Submitted by Naomi, WWU student intern
Amid the ongoing stress and threat of COVID-19 that has hindered our communities for over a year now, the rise in xenophobic, racist, and hate crimes against Asian Americans and Pacific Islander (AAPI) has increased as well. The racism and hate mirror the aftermath that followed 9/11, aimed at Muslims and South Asians. The current socio-political climate during the pandemic has magnified the “yellow peril” discourse against Asian Americans— a racist ideology that has its origins in 1882 with the passing of the Chinese Exclusion Act.

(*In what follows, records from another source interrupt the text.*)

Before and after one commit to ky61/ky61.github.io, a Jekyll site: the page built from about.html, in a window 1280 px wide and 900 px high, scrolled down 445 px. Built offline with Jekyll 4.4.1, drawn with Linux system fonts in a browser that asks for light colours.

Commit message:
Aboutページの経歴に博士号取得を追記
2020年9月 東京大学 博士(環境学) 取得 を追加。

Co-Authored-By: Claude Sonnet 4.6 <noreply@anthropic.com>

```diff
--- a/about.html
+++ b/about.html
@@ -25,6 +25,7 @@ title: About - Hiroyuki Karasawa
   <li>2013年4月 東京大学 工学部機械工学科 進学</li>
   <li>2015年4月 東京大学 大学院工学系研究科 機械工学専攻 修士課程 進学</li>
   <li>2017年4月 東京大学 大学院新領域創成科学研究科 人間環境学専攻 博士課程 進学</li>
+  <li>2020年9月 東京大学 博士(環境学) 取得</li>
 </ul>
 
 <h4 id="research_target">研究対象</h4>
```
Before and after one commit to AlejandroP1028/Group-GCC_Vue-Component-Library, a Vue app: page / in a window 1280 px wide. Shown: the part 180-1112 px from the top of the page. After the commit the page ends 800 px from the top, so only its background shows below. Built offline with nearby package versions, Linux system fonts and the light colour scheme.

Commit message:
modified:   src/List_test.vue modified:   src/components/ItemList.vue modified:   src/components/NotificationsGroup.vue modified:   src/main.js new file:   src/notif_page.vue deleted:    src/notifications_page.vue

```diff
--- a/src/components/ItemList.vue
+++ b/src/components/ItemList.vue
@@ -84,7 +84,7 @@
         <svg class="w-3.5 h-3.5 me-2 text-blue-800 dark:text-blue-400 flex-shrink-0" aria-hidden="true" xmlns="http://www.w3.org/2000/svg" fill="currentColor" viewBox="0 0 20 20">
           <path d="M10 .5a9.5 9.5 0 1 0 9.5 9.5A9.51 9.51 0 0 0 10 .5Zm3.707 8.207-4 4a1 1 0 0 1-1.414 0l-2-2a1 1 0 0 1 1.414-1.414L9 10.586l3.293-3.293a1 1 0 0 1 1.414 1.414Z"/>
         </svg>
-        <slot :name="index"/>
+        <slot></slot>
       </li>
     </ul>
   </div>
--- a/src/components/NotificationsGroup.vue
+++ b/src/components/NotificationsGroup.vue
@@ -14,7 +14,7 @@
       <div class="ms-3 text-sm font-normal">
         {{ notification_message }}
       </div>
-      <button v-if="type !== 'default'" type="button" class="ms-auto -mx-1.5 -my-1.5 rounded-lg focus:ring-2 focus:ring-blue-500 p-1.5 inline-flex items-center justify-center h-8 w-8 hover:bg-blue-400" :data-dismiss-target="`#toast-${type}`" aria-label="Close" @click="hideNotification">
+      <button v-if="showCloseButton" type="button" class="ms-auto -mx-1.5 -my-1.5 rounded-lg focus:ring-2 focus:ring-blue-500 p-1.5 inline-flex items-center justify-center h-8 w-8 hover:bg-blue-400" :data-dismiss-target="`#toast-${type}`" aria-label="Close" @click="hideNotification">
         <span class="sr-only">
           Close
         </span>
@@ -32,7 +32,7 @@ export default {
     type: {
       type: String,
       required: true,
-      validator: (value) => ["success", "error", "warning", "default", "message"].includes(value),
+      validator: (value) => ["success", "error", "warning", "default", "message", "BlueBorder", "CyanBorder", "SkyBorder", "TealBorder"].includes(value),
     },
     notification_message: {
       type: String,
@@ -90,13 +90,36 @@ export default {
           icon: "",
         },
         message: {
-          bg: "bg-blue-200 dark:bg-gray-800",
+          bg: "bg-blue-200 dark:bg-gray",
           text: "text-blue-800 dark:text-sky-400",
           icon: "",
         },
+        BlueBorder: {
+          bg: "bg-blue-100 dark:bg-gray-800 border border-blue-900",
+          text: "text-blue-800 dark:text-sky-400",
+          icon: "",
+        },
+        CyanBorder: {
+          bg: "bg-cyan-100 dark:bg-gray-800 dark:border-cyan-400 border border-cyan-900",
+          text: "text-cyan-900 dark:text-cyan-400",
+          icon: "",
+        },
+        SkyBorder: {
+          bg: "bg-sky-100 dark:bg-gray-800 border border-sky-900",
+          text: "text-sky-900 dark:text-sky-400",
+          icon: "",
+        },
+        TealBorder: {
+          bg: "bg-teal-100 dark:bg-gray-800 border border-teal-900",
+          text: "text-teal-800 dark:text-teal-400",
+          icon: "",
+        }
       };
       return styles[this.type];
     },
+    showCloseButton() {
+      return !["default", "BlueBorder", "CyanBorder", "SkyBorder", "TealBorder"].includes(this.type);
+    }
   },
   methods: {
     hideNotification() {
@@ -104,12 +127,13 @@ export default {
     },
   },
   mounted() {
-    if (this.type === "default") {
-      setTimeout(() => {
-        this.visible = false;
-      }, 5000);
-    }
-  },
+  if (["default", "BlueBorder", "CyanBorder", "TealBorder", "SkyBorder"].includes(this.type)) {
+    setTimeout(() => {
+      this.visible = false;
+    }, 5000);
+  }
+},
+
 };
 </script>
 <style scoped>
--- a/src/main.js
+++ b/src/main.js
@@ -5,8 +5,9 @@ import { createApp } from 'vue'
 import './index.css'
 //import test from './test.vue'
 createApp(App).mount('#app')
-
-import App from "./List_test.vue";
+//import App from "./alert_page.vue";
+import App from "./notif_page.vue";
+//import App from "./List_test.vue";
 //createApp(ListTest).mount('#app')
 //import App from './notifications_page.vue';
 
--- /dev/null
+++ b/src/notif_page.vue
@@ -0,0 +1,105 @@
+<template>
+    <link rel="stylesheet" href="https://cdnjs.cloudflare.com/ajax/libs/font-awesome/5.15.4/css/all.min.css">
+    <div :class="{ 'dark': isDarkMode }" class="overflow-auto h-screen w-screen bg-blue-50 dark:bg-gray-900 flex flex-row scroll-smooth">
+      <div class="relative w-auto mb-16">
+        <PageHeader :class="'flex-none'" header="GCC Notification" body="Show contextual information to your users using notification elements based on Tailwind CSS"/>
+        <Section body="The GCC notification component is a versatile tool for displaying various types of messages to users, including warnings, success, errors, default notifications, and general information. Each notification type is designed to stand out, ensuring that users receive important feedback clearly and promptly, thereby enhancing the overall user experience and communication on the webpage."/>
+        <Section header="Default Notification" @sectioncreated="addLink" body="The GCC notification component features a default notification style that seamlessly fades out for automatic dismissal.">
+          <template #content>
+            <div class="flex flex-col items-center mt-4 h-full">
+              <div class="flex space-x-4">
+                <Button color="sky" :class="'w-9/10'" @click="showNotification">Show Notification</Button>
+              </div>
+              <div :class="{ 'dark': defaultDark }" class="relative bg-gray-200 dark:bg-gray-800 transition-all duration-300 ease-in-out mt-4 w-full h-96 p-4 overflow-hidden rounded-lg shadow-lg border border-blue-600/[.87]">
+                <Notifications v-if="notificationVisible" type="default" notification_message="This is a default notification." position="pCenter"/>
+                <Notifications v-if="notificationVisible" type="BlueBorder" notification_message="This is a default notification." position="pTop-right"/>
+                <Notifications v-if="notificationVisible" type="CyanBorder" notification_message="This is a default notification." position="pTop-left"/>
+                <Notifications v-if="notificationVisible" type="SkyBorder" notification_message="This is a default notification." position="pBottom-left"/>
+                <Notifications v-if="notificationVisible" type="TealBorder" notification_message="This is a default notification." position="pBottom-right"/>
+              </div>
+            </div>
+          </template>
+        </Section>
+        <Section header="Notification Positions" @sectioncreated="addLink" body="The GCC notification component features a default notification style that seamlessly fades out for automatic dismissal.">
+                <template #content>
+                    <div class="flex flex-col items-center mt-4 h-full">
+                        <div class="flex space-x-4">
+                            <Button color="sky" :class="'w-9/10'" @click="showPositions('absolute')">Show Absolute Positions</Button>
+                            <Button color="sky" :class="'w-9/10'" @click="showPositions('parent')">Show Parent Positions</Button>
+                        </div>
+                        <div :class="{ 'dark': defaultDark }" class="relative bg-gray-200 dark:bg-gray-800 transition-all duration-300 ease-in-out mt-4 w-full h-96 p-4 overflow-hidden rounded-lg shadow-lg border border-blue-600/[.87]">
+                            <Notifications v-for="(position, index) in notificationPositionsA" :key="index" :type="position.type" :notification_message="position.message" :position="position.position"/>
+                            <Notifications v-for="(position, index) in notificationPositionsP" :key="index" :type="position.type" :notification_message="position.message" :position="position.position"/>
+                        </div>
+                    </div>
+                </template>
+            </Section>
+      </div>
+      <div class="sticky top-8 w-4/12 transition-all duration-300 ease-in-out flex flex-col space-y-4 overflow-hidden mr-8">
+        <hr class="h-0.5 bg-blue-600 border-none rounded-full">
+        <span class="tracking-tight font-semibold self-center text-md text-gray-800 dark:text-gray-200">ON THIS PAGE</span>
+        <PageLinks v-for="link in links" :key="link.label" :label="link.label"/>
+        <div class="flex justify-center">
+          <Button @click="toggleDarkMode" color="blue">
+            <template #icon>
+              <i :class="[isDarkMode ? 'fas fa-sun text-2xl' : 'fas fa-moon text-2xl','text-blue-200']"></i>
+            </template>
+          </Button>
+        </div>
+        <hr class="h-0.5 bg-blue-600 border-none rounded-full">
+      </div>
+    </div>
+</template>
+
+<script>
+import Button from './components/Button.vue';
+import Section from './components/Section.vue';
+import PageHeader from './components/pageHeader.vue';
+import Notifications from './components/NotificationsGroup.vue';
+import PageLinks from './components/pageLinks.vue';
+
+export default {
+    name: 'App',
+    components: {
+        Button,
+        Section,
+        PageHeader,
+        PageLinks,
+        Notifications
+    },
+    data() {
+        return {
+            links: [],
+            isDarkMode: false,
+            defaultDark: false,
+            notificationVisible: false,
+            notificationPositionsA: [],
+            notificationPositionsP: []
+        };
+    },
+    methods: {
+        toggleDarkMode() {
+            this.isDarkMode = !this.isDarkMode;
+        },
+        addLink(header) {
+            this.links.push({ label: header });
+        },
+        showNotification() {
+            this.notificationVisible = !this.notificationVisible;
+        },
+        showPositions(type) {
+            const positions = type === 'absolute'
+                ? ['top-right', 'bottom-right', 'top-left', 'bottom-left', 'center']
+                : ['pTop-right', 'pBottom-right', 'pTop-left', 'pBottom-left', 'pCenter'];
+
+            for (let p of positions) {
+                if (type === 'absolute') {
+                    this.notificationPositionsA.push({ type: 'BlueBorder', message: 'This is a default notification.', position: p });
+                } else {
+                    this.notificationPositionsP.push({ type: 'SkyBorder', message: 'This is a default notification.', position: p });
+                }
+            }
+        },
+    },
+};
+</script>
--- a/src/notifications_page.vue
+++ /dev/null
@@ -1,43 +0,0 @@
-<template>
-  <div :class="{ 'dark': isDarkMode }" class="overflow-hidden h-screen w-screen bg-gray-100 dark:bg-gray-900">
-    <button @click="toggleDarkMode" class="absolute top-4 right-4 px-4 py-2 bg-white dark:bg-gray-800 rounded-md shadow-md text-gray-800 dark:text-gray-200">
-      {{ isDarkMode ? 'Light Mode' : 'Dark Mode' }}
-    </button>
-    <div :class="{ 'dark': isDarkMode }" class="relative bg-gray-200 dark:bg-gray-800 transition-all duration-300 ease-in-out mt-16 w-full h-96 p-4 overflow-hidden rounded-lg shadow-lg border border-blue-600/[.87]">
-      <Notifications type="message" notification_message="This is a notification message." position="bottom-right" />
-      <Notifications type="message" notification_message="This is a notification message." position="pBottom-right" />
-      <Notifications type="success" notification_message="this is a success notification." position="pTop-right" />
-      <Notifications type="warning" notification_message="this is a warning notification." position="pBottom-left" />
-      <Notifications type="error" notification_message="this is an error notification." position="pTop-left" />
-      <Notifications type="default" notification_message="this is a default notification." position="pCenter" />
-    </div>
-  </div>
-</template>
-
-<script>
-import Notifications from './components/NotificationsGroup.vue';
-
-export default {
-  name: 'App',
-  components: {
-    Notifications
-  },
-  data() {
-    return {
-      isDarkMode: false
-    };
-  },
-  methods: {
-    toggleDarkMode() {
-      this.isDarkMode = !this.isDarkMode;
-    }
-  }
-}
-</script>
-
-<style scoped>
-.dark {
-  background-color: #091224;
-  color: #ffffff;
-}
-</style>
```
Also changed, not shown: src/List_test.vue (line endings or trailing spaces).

The contributors to this post acknowledge that these acts are not the same racism that Black Americans have been enduring for centuries. Anti-Asian racism can only exist in a system that perpetuates anti-Blackness. Racism is an oppressive ideology that is supported and maintained by social structures and culture, elevating the status of certain groups by disadvantaging others. In the present situation, Asians are seen as the “cause” of Covid-19 and violent attacks have occurred:
- On Jan. 31, 2021, in Oakland Chinatown, a 91-year-old man was assaulted and shoved to the ground outside the Asian Resource Center.
- One day later, Feb. 1, in San Francisco, California, an 84-year-old Thai man was slammed into the ground and it was caught on chilling video right outside his home. Two days later he died from injuries.
- On Feb. 25, in Manhattan’s Chinatown, a 36-year-old Asian victim was stabbed in the back due to “how he looked at” the attacker.
- On March 16, in Atlanta, Georgia, eight individuals were killed during a shooting spree at three Asian-owned spas and six of the victims were of Asian descent. This marks the sixth mass killing in the US this year.
Many in our community don’t realize that anti-Asian sentiments are deeply rooted in Bellingham’s history:
- In 1884, the Whatcom Reveille newspaper launched a boycott against Chinese individuals, negatively impacting their homes and increasing physical threats. The movement led to expulsion. On November 6, a gathering was held in celebration of the “exit of Mongolian serfs and coolies” with a parade and speech by the mayor.
- South Asian lumber mills workers were portrayed as a “dusky peril” in newspapers in September 1907, launching a campaign which demanded “no South Asians be employed in Bellingham after Labor Day.” When these demands were not met, rioters broke into the mills. The workers, rather than the rioters, were jailed, their personal property destroyed, and over 250 workers were forced to leave Bellingham.
- In 1942, Bellingham Japanese residents were relocated when President Roosevelt authorized executive order 9066. Two graduating seniors at Bellingham High School never received their diplomas. According to The Journal of Whatcom County Historical Society, none of the Japanese residents returned to Whatcom County.
The organization Stop AAPI Hate was established in March 2020 as a platform for Asian American and Pacific Islander communities to report acts of hate and discrimination from across the country. Since then, over 3,795 reports have been filed.
As the violence increases across the U.S., so does the reach into younger age groups, as we can see from these examples from across the country.
- Human feces was found on the front door of an Asian-owned preschool.
- A middle schooler had orange juice thrown on her in a bathroom stall, as attackers yelled, “Coronavirus!”
- A summer camp in Seattle, WA introduced a game called “corona touch” which targeted Asian campers as the ones with the “virus.”
- During a second-grade class held on Zoom, one student told the class he does not like “China or Chinese people because they started this quarantine.”
- An anonymous post on a school website read, “Our entire year was ruined by the Chinese. Thank you, [expletive]. From the non Chinese.”
What can we do? As a community, we can raise awareness about systemic inequalities and their impacts on our families. Speak up when you witness discrimination and provide advocacy and support resources, along with district policies, as needed:
- Seattle-based Asian Counseling and Referral Service promotes social justice and the well-being and empowerment of Asian Americans and Pacific Islanders and other underserved communities – including immigrants, refugees, and American-born – by developing, providing and advocating for innovative, effective and efficient community-based multilingual and multicultural services.
- The Washington State Commission on Asian Pacific American Affairs serves to improve the lives of Asian Pacific Americans in Washington state by ensuring their access to participation in the fields of government, business, education, and other areas (Chapter 43.117 RCW).
- Bellingham Public Schools’ Harassment, Intimidation And Bullying procedure and reporting forms are available online.
- The Employee Assistance Program, which supports Bellingham Public Schools staff, is available 24/7 and includes counseling supports.
BPS staff and guests contribute to our EDI blog to educate and inform, inspire civil dialogue and connect with community resources. The blog is part of Bellingham Public School’s ongoing work on Equity, Diversity and Inclusion, a key strategy in The Bellingham Promise.